Revision tracking records:
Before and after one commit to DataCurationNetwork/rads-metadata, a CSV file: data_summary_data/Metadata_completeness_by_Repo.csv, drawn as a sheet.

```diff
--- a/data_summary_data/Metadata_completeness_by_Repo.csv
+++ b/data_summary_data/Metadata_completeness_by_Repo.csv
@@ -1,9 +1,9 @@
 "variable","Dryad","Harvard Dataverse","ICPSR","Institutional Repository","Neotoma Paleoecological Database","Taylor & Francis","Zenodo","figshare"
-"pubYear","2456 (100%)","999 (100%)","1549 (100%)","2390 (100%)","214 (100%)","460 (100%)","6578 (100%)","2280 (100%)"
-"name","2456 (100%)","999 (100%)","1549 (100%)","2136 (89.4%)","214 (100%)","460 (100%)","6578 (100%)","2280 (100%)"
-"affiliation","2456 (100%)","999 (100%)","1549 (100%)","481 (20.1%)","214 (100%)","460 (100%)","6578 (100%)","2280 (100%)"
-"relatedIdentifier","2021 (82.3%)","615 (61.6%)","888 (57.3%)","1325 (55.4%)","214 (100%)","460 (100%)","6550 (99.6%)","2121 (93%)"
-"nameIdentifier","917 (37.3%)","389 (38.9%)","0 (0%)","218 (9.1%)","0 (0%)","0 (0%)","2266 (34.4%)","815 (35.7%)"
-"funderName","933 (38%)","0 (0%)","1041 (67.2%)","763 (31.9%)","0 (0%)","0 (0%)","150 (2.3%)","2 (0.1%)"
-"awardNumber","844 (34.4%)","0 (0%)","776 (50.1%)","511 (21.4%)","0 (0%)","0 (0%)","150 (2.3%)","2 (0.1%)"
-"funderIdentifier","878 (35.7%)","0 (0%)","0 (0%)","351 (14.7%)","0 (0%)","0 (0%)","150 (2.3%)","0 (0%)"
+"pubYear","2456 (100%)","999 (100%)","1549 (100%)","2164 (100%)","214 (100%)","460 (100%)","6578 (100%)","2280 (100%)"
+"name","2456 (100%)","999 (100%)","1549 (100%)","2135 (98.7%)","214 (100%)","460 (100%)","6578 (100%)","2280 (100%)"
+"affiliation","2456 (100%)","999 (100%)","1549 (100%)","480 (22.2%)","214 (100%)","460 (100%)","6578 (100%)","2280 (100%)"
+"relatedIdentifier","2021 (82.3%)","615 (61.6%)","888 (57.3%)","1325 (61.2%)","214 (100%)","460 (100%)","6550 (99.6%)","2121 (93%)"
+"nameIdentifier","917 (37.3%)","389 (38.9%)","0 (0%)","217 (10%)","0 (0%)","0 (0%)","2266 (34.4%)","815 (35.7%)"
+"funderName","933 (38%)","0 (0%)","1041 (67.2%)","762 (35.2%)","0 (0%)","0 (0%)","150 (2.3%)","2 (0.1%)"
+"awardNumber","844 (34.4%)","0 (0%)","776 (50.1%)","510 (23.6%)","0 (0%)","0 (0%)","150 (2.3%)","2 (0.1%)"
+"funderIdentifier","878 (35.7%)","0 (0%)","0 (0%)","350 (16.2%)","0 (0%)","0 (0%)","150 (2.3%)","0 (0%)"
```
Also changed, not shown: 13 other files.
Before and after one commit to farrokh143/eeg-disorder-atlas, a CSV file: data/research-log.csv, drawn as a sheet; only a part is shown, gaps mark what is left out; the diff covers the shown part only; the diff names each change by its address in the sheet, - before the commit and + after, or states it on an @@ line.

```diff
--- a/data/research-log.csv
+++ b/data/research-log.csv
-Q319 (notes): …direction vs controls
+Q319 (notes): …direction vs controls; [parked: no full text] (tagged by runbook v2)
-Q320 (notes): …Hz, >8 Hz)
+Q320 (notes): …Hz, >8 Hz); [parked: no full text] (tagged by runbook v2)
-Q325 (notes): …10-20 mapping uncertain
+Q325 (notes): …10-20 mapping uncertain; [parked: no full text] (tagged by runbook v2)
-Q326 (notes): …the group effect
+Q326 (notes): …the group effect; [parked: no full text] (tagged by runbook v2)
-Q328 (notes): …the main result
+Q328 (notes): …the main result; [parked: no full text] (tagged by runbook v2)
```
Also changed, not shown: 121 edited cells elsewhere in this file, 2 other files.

What to work on: Only one number is needed: please count the lines of the entries above in which the string "mapping" occurs.

Exercise response: 2